Poetry Month is already in full swing in the Barrow Media Center even though it’s still March. I’ve found that April gets shortened due to testing, so we start celebrating poetry early. Classes at every grade level are signing up for various kinds of lessons from now through April. Some lessons are done in a single session while others span 3-4 lessons. Here are some of the lessons coming up:
- Overview of multiple kinds of poetry
- Book spine poems
- List poetry
- Shape poetry
- Poetry and photography
- Joyce Sidman poet study
- Animoto and Photo Story poems
Yesterday, Mrs. Yawn’s class came to learn about many kinds of poetry and we explored a list poem together. After using poems from the book Falling Down the Page collected by Georgia Heard, students wrote a list poem together. Every student thought of an object that was in their pouch in the classroom (the place where they keep their stuff), and they shared their line with a partner in order to give each other feedback to make the line more descriptive. Then, I went around to every student and typed their line into a poem that we then read together. I printed a copy for the class and a copy to display in the media center.
In PreK, Ms. Spurgeon and I are studying shape poetry with her class. We explored many examples of shape poems in books such as A Poke in the I, A Curious Collection of Cats, and Doodle Dandies. Then we wrote a shape poem together about a flower. Next, I’m going to their classroom to lead a writing
workshop where they will write their own shape poems. Each student has a symbol that represents them that is used to label things in the classroom. Each student will write a shape poem about their symbol. Ms. Spurgeon is preparing chart paper with symbols already drawn on them, and I’m gathering nonfiction books that are about each student’s symbol. These books will be a source for gathering words about the symbols. On writing day, Ms. Spurgeon, the paraprofessional, parent volunteers, and I will sit with students to conference and assist as they write.
Finally, we’ve just kicked off our poetry contest. Every student in the school is invited to submit a poem and prizes will be awarded in PreK-1st grade, 2nd-3rd grade, and 4th-5th grade. Poems can be any form, can be short or long, and must be original. Students can submit poems in any format: a piece a paper, on a napkin, a digital file in my drop box, or anything else they can think of.

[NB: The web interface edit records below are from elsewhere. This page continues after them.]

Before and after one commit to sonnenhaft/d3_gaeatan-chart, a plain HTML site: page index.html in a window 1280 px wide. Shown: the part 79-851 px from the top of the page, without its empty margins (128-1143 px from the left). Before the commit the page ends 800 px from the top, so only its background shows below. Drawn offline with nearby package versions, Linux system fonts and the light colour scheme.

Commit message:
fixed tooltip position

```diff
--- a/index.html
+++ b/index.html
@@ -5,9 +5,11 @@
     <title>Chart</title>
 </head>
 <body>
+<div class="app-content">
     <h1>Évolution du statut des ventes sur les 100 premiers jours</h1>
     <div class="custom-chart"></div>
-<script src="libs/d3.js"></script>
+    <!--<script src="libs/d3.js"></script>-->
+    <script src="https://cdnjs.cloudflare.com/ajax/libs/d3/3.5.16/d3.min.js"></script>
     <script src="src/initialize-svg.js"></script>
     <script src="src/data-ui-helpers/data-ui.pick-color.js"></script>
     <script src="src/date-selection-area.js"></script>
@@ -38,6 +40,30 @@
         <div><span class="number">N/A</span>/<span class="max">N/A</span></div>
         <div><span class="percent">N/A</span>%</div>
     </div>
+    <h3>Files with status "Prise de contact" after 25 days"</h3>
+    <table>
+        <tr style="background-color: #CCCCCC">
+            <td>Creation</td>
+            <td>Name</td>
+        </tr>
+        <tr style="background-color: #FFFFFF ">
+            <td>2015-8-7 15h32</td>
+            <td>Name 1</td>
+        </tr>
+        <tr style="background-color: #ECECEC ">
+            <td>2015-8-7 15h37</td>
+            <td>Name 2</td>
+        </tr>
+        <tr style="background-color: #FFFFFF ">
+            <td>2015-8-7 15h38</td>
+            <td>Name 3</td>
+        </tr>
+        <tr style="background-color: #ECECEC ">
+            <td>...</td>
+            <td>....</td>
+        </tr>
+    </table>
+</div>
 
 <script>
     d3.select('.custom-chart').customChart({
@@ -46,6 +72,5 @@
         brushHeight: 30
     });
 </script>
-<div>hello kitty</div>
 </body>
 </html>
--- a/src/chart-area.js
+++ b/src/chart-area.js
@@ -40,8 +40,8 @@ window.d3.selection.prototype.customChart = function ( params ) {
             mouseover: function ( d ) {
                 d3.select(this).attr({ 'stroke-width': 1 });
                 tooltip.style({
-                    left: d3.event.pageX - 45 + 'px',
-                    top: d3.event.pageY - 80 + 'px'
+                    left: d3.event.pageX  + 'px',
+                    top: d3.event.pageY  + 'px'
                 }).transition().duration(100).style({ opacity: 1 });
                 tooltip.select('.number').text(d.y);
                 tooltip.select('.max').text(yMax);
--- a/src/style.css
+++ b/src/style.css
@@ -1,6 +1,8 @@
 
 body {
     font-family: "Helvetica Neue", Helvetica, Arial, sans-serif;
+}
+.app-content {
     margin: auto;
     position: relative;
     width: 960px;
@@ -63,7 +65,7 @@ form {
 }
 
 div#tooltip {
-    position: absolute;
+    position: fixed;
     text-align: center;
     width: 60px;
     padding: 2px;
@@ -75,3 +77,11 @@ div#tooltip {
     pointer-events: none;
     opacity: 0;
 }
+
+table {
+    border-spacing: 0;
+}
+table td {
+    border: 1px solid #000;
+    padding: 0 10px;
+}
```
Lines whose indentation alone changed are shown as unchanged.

I’ll be sharing more about poetry in the media center over the next month. If you have great things going on in your own library, or if you have a poem to share, feel free to leave a comment.